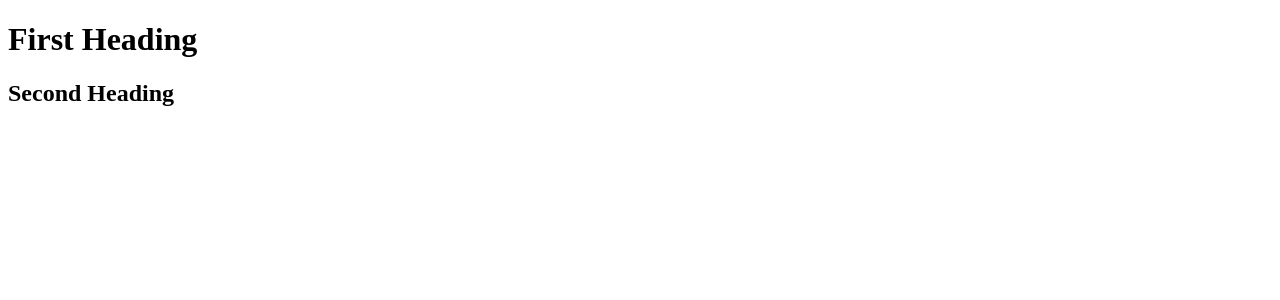
Repository: GAUTAM2349/NamasteReact
Page: index.html
The author's editor kept a copy of each file at every save. The page is drawn from the files as they stood at one save, then again after the next save.
The browser window is 1280 px wide. The pictures show the whole page.

Above is the page before, as saved 2024-01-10 04:02:05.

After the next save:
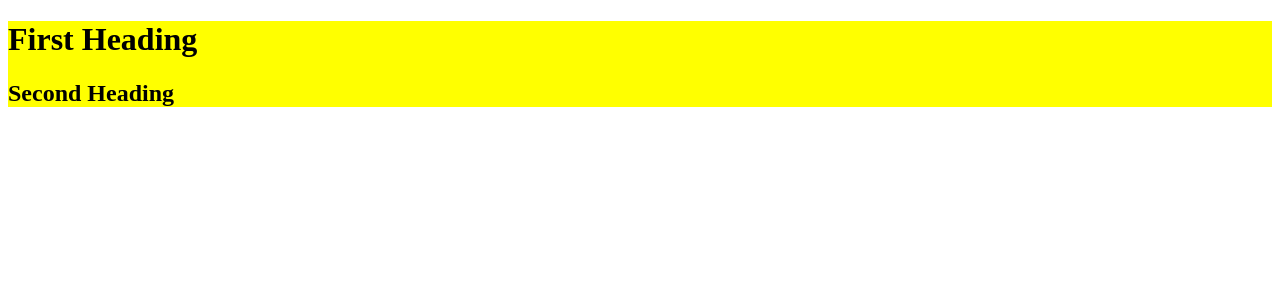
Saved 4 s later.
--- a/style.css
+++ b/style.css
@@ -3,5 +3,5 @@
 }
 
 #container{
- background-color: ye;
+ background-color: yellow;
 }
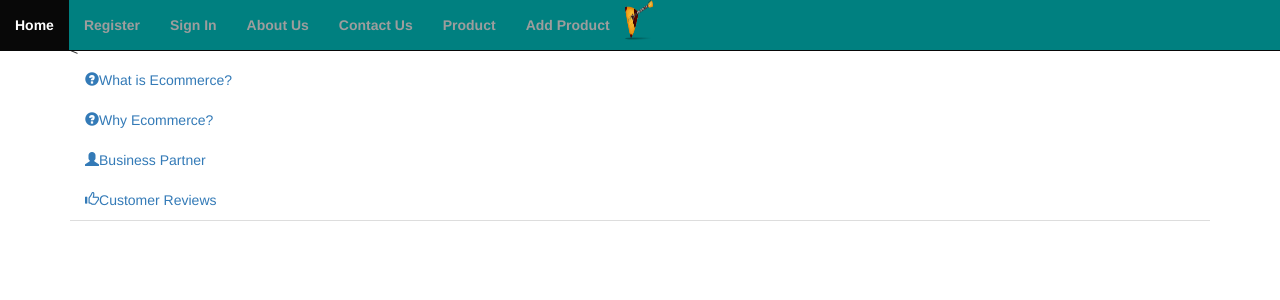
Repository: aradhana15/myFinalRepository
Page: http://localhost/music/WEB-INF/views/yecomm.jsp
An editor plug-in stored every save of this project. The page is shown before and after the next save, followed by the edit.
The browser window is 1280 px wide. The pictures show the whole page.
The page is served by Tomcat 9. Nobody is signed in. Other server files are loaded and not shown. The template is opened directly, without the code that normally fills it, so the values that code supplies are empty.

Above is the page before, as saved 2016-04-23 16:43:53.
Console error (its wording comes from the project's code and is left out).

### wwf/music/src/main/webapp/WEB-INF/views/yecomm.jsp
<html>
<%@include file="header.jsp"%>
<head>
</head>
<body>


</body>
</html>

### wwf/music/src/main/webapp/WEB-INF/views/header.jsp

<meta name="viewport" content="width=device-width, initial-scale=1">
<link rel="stylesheet"
	href="http://maxcdn.bootstrapcdn.com/bootstrap/3.3.6/css/bootstrap.min.css">
<script
	src="http://maxcdn.bootstrapcdn.com/bootstrap/3.3.6/js/bootstrap.min.js"></script>
<%@taglib prefix="spr" uri="http://www.springframework.org/tags"%>
<%@taglib prefix="c" uri="http://java.sun.com/jsp/jstl/core"%>


<div class="container">
	<div class="navbar navbar-inverse navbar-fixed-top" role="navigation" style="background-color:teal;font-weight: bold;play-during: mix;color: white">


		<div class="nav navbar-nav">
			<li class="active"><a href="house">Home</a></li>
			<li><a href="register">Register</a></li>
			<!-- if u by deflt make anything acive -->
			<li><a href="sign">Sign In</a></li>
			<li><a href="aboutus">About Us</a></li>
			<li><a href="contactus">Contact Us</a></li>
			<li><a href="product">Product</a></li>
			<li><a href="addproduct">Add Product</a></li>
			 <li><img src="<c:url value='/resources/images/guitar.jpg' />"height="40px" width="30px"></li>


		</div>
	</div>
	<!-- <div class="nav navbar-nav"> -->
	<br>
	<br>
	<div class="nav nav-tabs">
		<button type="button" class="navbar-toggle" data-toggle="collapse"
			data-target=".navbar-collapse">
			<span class="sr-only">Toggle navigation</span> <span class="icon-bar"></span>
			<span class="icon-bar"></span> <span class="icon-bar"></span>
		</button>
		< <ul class="nav">
			<li class="active"><a href="whatecomm"> <i
					class="glyphicon glyphicon-question-sign"></i>What is Ecommerce?</a>
			<li><a href="yecomm"> <i
					class="glyphicon glyphicon-question-sign"></i>Why Ecommerce?</a></li>
			<li><a href="businessparter"> <i
					class="glyphicon glyphicon-user"></i>Business Partner</a></li>
			<li><a href="custreview"> <i
					class="glyphicon glyphicon-thumbs-up"></i>Customer Reviews</a></li>
		</ul>



	</div>

</div>

After the next save:
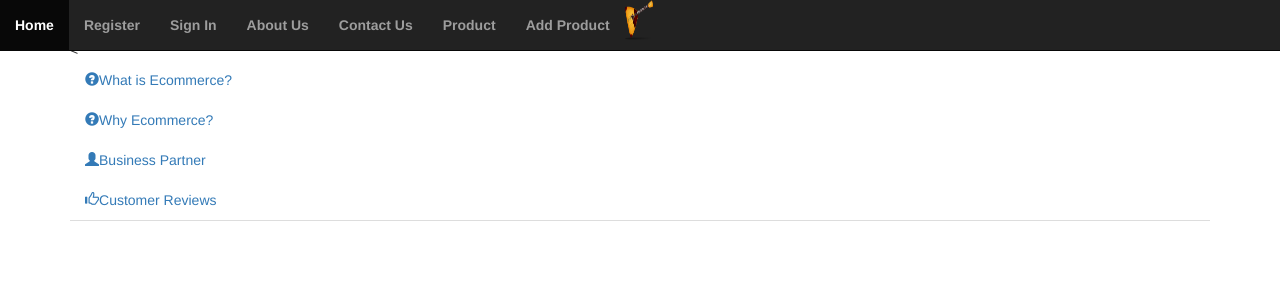
Saved 77 s later.
--- a/wwf/music/src/main/webapp/WEB-INF/views/header.jsp
+++ b/wwf/music/src/main/webapp/WEB-INF/views/header.jsp
@@ -9,7 +9,7 @@
 
 
 <div class="container">
-	<div class="navbar navbar-inverse navbar-fixed-top" role="navigation" style="background-color:teal;font-weight: bold;play-during: mix;color: white">
+	<div class="navbar navbar-inverse navbar-fixed-top" role="navigation" style="background-color:rgb(); ;font-weight: bold;play-during: mix;color: white">
 
 
 		<div class="nav navbar-nav">
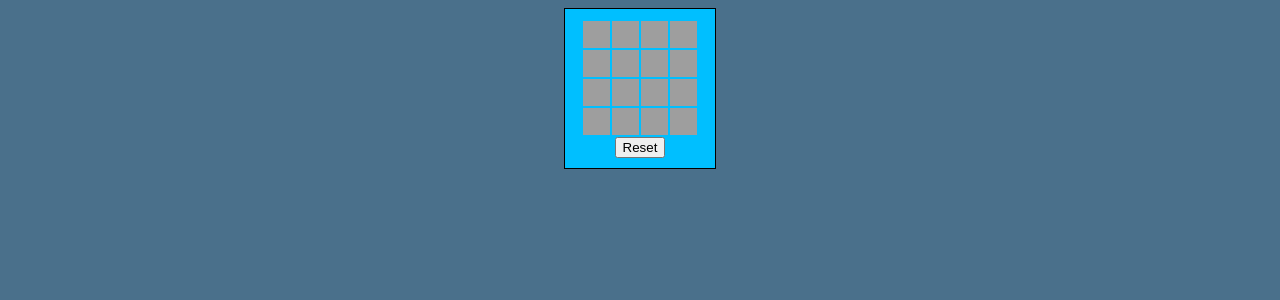
Repository: jn222rv/1dv403-laborationer
Page: 3-gameon/memory/index.html
The author's editor kept a record of every edit. The page is drawn from the files as they stood at one moment, then again after the next edit.
The browser window is 1280 px wide. The pictures show the whole page.
Pictures or frames that could not be fetched are drawn as grey boxes.

Above is the page before.

After the next edit:
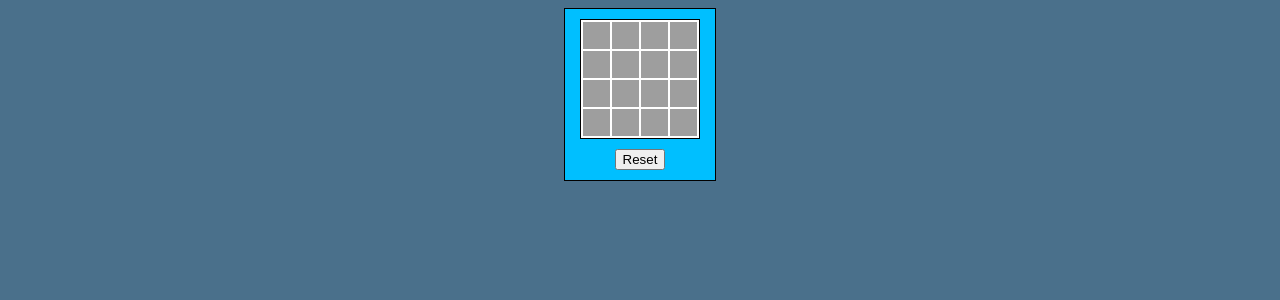
The edit:
--- a/3-gameon/memory/css/basic.css
+++ b/3-gameon/memory/css/basic.css
@@ -4,6 +4,9 @@
 
 table {
     margin:0px auto;
+    background-color:#FFFFFF;
+    margin-bottom:10px;
+    border:1px black solid;
 }
 
 #main {
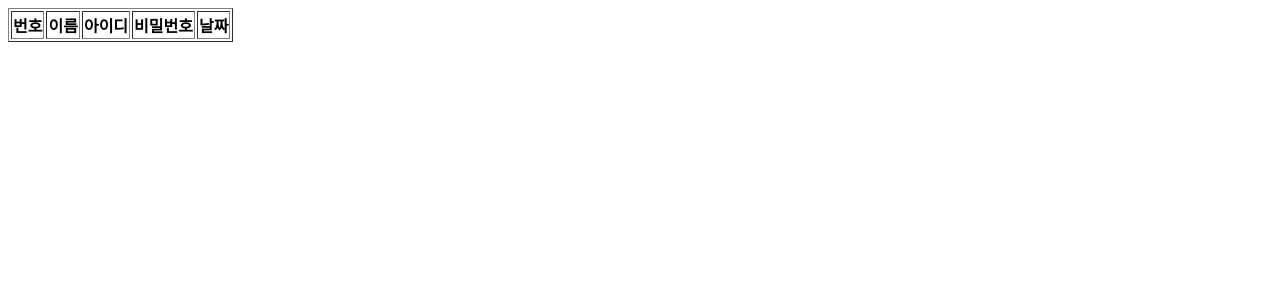
Repository: Rccn3202/Springboot_study_pack
Page: http://localhost/web/users.jsp
These files come from the project's save history. The page is drawn as it stood at one moment and after the next save; the edit follows.
The browser window is 1280 px wide. The pictures show the whole page.
The page is served by Tomcat 9. Queries for data that is not in the repository find no rows.

Above is the page before, as saved 2023-05-03 06:47:30.

After the next save:
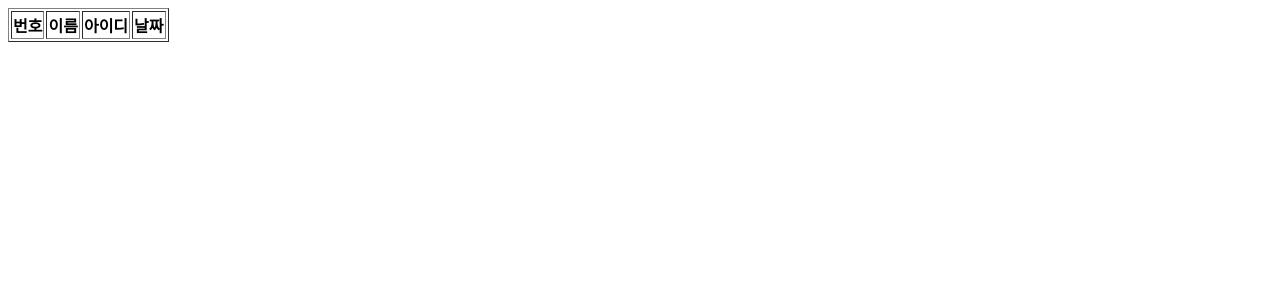
Saved 6 s later.
--- a/web/src/main/webapp/users.jsp
+++ b/web/src/main/webapp/users.jsp
@@ -30,7 +30,7 @@
 <th>번호</th>
 <th>이름</th>
 <th>아이디</th>
-<th>비밀번호</th>
+
 <th>날짜</th>
 
 </tr>

After the save that followed:
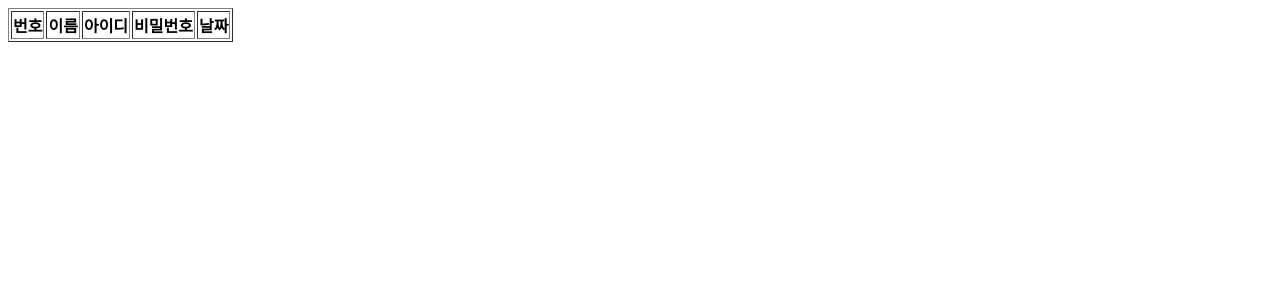
Saved 4 s later.
--- a/web/src/main/webapp/users.jsp
+++ b/web/src/main/webapp/users.jsp
@@ -30,7 +30,7 @@
 <th>번호</th>
 <th>이름</th>
 <th>아이디</th>
-
+<th>비밀번호</th>
 <th>날짜</th>
 
 </tr>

▶ [WORK ITEM] Taking the material above, say how many lines have "Ecommerce" in them, and give no other output.

▶ [ANSWER TO THE EXERCISE] 2